Secretary of State Hillary Clinton is leading a high level delegation to Mexico City this week to discuss the drug war and social issues that fuel the narcotics trade.  Included in the delegation are DHS Secretary Janet Napolitano, Secretary of Defense Robert Gates, and Joint Chiefs of Staff Chair Admiral Michael Mullen.  Not included in the delegation is California Secretary of State Debra Bowen who announced this week that voters will decide in November whether to legalize marijuana use for Californians over 21 years of age.  The last time I checked, a large area of California directly borders Mexico.

The delegation will arrive to hear complaints from the Mexican government that the Plan Merida aid is slow in arriving and has not done enough to help. Plan Merida is a $1.4 billion US initiative established in 2007 to provide direct support to the government of Mexico in its fight against the drug cartels.  As of November of 2009, the US government has delivered $214 million of the $1.4 billion.

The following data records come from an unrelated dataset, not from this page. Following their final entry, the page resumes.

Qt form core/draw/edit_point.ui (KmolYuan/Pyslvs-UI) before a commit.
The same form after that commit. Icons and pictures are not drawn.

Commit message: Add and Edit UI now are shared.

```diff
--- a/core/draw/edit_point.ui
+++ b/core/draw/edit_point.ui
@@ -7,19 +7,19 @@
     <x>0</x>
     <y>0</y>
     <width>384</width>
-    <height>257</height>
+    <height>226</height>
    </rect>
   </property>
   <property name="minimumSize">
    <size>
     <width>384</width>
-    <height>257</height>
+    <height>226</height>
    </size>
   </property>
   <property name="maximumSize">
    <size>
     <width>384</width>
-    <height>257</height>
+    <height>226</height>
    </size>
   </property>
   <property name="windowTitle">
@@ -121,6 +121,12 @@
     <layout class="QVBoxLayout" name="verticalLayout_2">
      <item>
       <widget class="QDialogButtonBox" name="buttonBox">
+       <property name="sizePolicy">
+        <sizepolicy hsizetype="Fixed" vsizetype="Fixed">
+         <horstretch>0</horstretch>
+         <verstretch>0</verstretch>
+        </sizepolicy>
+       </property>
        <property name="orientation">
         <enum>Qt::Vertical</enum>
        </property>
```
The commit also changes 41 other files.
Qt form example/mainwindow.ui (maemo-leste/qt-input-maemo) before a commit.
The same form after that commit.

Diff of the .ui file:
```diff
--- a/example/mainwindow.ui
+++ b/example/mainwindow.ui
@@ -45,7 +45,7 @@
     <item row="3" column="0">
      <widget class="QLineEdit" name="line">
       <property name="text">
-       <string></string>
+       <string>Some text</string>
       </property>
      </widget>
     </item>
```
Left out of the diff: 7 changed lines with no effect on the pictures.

Not many will doubt that the Plan Merida assistance is warranted and necessary, as it is clearly in the best interest of the US to assist Mexico in its attempt to close the “pipeline” that ships over $40 billion in illegal drugs north each year.  But how does the US government reconcile its pro-enforcement narcotics position in light of the emerging attempts to further legalize narcotics usage in the US.